### WHAT YOU HAVE TO DO
Using the records provided below, locate and copy each line that contains the word "watchlist".

(DATA FOR REVIEW Opens)

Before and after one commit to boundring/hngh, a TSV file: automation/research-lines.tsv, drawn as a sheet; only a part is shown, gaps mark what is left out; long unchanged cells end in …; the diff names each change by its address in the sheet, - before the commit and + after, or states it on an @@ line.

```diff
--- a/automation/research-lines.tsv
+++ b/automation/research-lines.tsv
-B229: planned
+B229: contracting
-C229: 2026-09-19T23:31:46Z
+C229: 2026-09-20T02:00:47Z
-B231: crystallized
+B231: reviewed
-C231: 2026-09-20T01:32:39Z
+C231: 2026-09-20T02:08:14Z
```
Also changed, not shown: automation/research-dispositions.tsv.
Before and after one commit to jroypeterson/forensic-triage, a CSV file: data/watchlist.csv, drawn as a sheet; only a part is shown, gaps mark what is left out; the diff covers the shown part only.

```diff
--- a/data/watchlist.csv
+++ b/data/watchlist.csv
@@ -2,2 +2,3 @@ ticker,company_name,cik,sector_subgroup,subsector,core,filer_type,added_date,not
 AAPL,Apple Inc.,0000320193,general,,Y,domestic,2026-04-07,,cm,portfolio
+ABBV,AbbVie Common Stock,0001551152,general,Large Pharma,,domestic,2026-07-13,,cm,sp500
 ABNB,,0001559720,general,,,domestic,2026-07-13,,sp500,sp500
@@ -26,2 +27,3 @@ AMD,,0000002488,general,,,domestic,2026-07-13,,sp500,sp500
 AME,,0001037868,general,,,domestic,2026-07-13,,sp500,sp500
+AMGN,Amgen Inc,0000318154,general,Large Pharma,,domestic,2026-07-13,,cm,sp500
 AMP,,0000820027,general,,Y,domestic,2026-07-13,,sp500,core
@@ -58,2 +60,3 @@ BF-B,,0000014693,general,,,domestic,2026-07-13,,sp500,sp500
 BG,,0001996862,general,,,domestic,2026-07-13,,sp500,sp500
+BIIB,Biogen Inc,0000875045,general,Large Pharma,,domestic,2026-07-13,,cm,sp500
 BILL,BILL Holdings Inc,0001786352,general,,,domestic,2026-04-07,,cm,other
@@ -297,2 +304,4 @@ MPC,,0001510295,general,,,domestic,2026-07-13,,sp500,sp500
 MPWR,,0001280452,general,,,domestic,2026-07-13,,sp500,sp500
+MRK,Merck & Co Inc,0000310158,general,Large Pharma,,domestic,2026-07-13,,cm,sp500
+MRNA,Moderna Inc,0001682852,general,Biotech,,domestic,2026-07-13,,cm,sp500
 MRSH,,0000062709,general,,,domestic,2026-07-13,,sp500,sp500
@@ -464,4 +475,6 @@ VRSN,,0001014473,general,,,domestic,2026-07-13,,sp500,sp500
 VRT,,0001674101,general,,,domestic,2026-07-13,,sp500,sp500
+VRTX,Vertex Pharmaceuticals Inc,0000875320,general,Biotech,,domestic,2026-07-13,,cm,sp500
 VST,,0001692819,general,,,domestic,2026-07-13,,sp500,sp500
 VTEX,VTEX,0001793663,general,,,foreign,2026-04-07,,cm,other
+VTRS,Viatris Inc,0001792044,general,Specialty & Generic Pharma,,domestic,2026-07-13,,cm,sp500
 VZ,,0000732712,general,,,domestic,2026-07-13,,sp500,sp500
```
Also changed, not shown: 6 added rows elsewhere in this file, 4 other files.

(DATA FOR REVIEW Closes)

### RESULT OF THIS EXERCISE
Before and after one commit to jroypeterson/forensic-triage, a CSV file: data/watchlist.csv, drawn as a sheet; only a part is shown, gaps mark what is left out; the diff covers the shown part only.
--- a/data/watchlist.csv
+++ b/data/watchlist.csv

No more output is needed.